  3. The imposter syndrome has gotten (a lot) worse as I’ve risen in ranks. That was surprising. And I think you’re right – it does represent internalization of the doubts the world has about you.

    More surprising has been the sexism from the younger generation. Grad students making sexist assumptions, remarks, giving outright sexist feedback in a personnel search. Undergrads calling me Mrs.. I somehow expected that people a generation younger than me grew up in a different world (and would embrace things that made the world better, more equal, protected them), but – things change so slowly, I guess.

  4. i highly relate to this post, thank you. when i open my reader i quickly go through the list of blogs i follow and check if anything is posted by tenureshewrote 🙂

    i am a phd student who suffered a lot from imposter syndrome in the beginning of her phd. even now, although i published, i sometimes find myself thinking how my thesis committee won’t let me graduate because i know nothing of my work.

    when i first learned about the term ‘imposter syndrome’ i realised that i’m not messed up but the world is. This is the time i started thinking on topics like feminism and re-defining myself as a feminist.

    in the past, I received lots of judgement from my girlfriends based on patriarchal views of life. I am not keen on make up (although not entirely free from it) and i am criticised over not being girly. I am also judged about how i want to talk business instead of trying to be adorable for people around me. This is who i am, i want to talk about science, projects, academia, ‘serious stuff’ which are ‘not-girly’ in the eyes of my friends. and they tolerate males who would talk business. but not girls. This kind of behaviour from other females hurt more because these experiences create a defense mechanism and lead me away from future interactions with females.

    • i must mention they are phd student as well and they still think only men are entitled to have opinions about the world.

  5. I’m fascinated by the different experiences of the imposter syndrome and those that have experienced it linked to sexism. I am a long time (female) sufferer, but I feel no link whatsoever to sexism in my case. In fact, I generally feel like many many mentors have taken an unjustified (in my mind) chance on me, and had unending amount of faith in me. People’s expectations of me always seem higher than my own! I know it is much more common amongst women, though I know a lot of men who suffer (including my partner). I think TSW would be a great place for a post on coping strategies. Personally I’ve found the most useful strategy is having an ally (in my case my partner) who really understands the syndrome and can identify when I am unreasonably falling victim, then pep talk me out of it. On a related note, Amy Cuddy’s TED talk is well worth watching for those times you can’t get your brain to agree that you can make it!

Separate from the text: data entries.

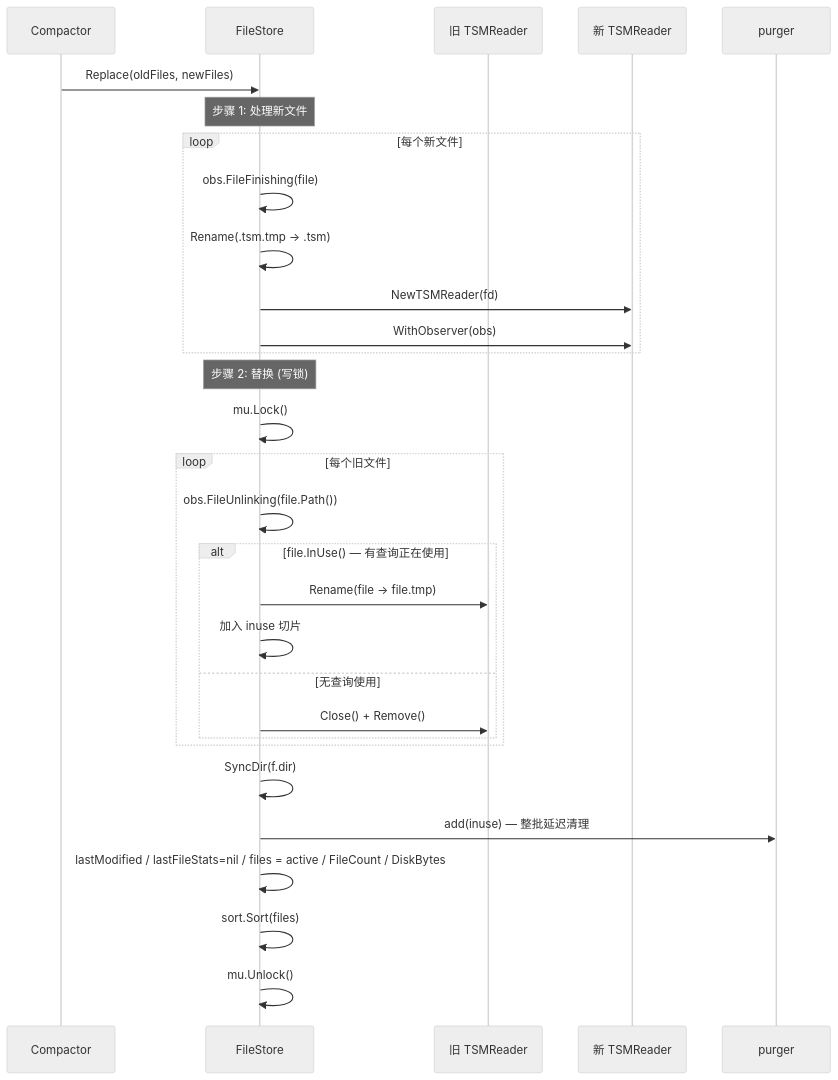
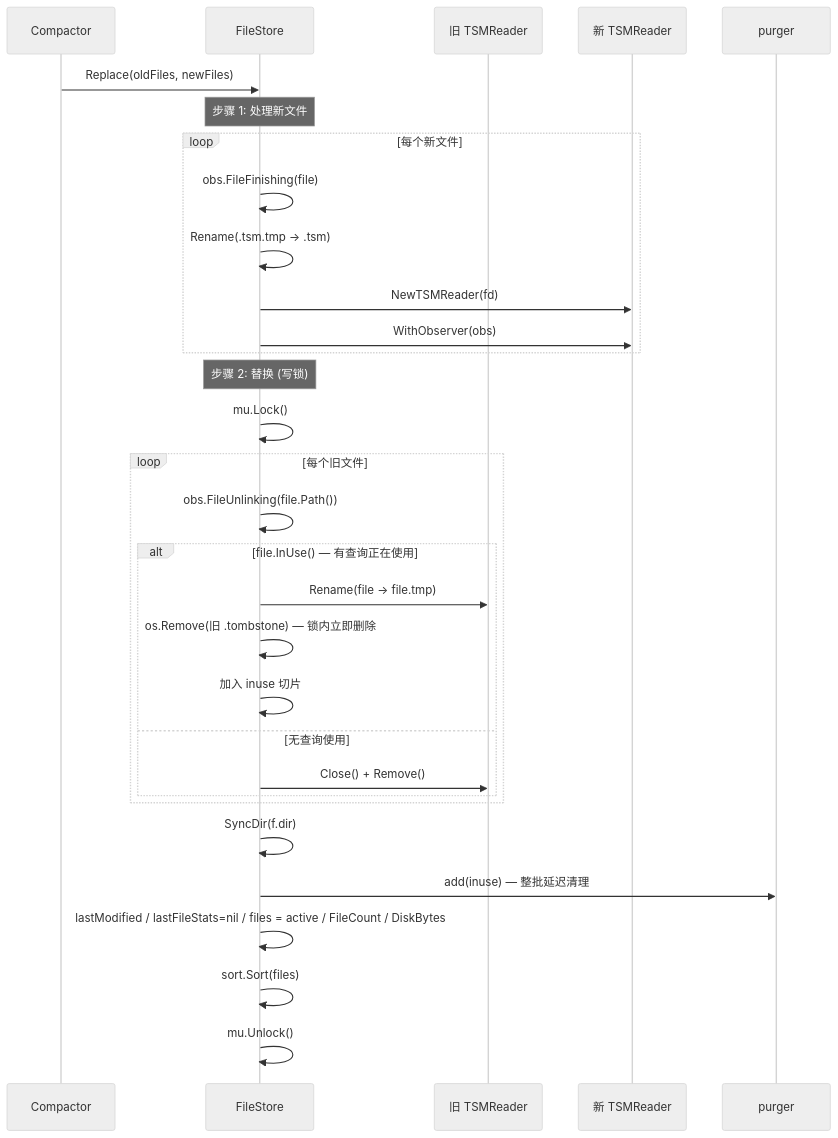
One commit to stefanv5/influxdb changed the fourth of 16 diagrams in docs/specs/16_filestore_keycursor_spec.md. Above: the diagram before and after it, drawn with Mermaid (neutral theme). The commit also changed other lines of this file and 11 other files, not shown here.

First line of the commit message:
docs: complete D1-D6 diagram/module/case audit

````diff
--- a/docs/specs/16_filestore_keycursor_spec.md
+++ b/docs/specs/16_filestore_keycursor_spec.md
@@ -425,37 +425,38 @@
 ```mermaid
 sequenceDiagram
     participant Comp as Compactor
     participant FS as FileStore
     participant Old as 旧 TSMReader
     participant New as 新 TSMReader
     participant Purger as purger
 
     Comp->>FS: Replace(oldFiles, newFiles)
 
     Note over FS: 步骤 1: 处理新文件
     loop 每个新文件
         FS->>FS: obs.FileFinishing(file)
         FS->>FS: Rename(.tsm.tmp → .tsm)
         FS->>New: NewTSMReader(fd)
         FS->>New: WithObserver(obs)
     end
 
     Note over FS: 步骤 2: 替换 (写锁)
     FS->>FS: mu.Lock()
 
     loop 每个旧文件
         FS->>FS: obs.FileUnlinking(file.Path())
         alt file.InUse() — 有查询正在使用
             FS->>Old: Rename(file → file.tmp)
+            FS->>FS: os.Remove(旧 .tombstone) — 锁内立即删除
             FS->>FS: 加入 inuse 切片
         else 无查询使用
             FS->>Old: Close() + Remove()
         end
     end
 
     FS->>FS: SyncDir(f.dir)
     FS->>Purger: add(inuse) — 整批延迟清理
     FS->>FS: lastModified / lastFileStats=nil / files = active / FileCount / DiskBytes
     FS->>FS: sort.Sort(files)
     FS->>FS: mu.Unlock()
 ```
````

  6. One of the most unexpected experiences of sexism I have had to date was as a grad student TA. (I am now a tenure-track professor.) I was TAing a lab for an intro physics course for an engineering program, and there were very few women in the class. It had been my hope that these few students would be happy to have a female TA for once, but that was not the case for all of them. Although I was the senior TA responsible for grading lab reports, some of the female students would purposely double check any instructions I gave them about their report with the junior (first year) male TA in the lab. Every week. If our directions/suggestions differed, as they did on occasion, they would follow his instructions, at times to the detriment of their grade because they had not completed work as outlined in the grading rubric I provided at the start of class. This ‘checking up’ on me hurt my feelings at first, but I wasn’t all that negatively affected by this in the end. I did find it a bit shocking that female students automatically assumed the man in the room would be the best source of information (as opposed to the woman who grades reports and provides them with a grading scheme at the start of each lab). Not terribly strategic on their part.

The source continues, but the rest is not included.